It wasn't nearly enough.
In the end, Faber proved too much for Jorgensen, a game wrestler who pushed him when he could but couldn't really shoot in with reckless abandon because of Faber's strong and daunting guillotine choke. When Jorgensen shot and missed, he found himself in immediate danger.
It was a strong back-and-forth fight with lots of exciting exchanges on the mat. Finally, in the fourth round, Faber was able to secure a rear naked choke and end the fight. Of course he did. In non-title bouts, Faber remains undefeated in his career. Only time will tell if he can once again perform at that level when UFC gold is on the line.
Faber wasn't the only winner on the night. What's interesting about mixed martial arts is that performances aren't simply binaries; there is more to the game than just winning and losing. A fighter can win over the fans in a valiant but ultimately unsuccessful bout.

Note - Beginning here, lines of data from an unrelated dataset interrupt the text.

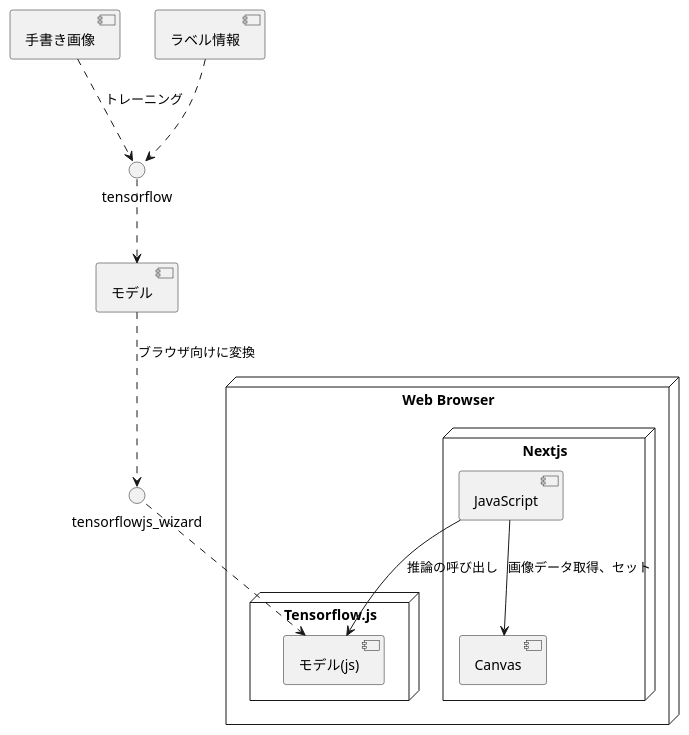
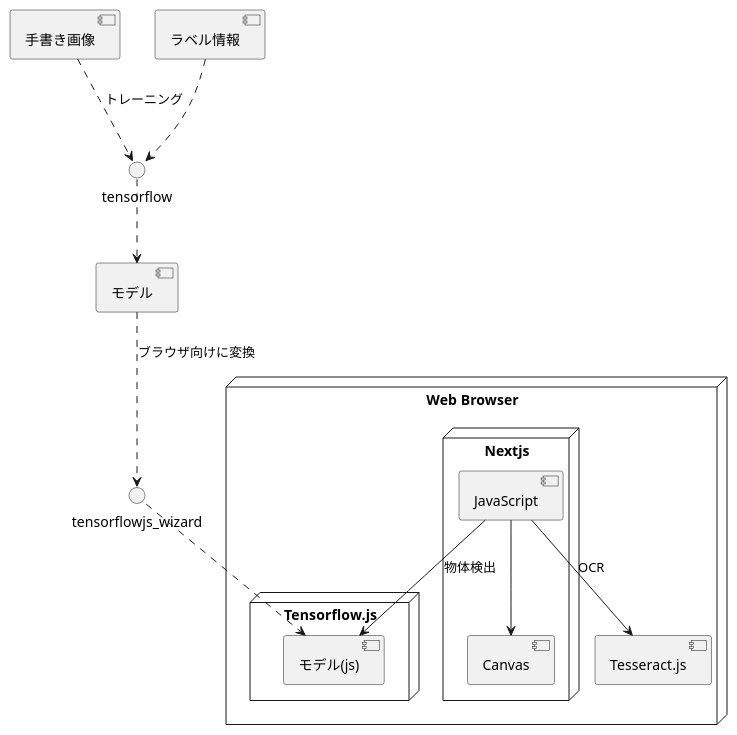
One commit to n-fukuju/shakyo changed the fourth of 4 diagrams in diagram/component.pu. Above: the diagram before and after it, drawn with PlantUML. The commit also changed 1 other file, not shown here.

```diff
--- a/diagram/component.pu
+++ b/diagram/component.pu
@@ -47,20 +47,22 @@
 @startuml drawer
 node "Web Browser" {
   node "Nextjs" {
     [JavaScript]
     [Canvas]
   }
   node "Tensorflow.js" {
     [モデル(js)]
   }
+  [Tesseract.js]
 }
-[JavaScript] --> [Canvas]: 画像データ取得、セット
-[JavaScript] --> [モデル(js)]: 推論の呼び出し
+[JavaScript] --> [Canvas]
+[JavaScript] --> [モデル(js)]: 物体検出
+[JavaScript] --> [Tesseract.js]: OCR
 
 [手書き画像] ..> tensorflow: トレーニング
 [ラベル情報] ..> tensorflow
 tensorflow ..> [モデル]
 [モデル] ..> tensorflowjs_wizard: ブラウザ向けに変換
 tensorflowjs_wizard ..> [モデル(js)]
 
 @enduml
```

Likewise, an athlete can lose in the hearts of the fans and the minds of the matchmakers by winning a dull and dreary fight. The UFC is sport—but it's also sports entertainment. So, who were the real winners and losers on the night? Click on to find out. Disagree? Take me on in the comments.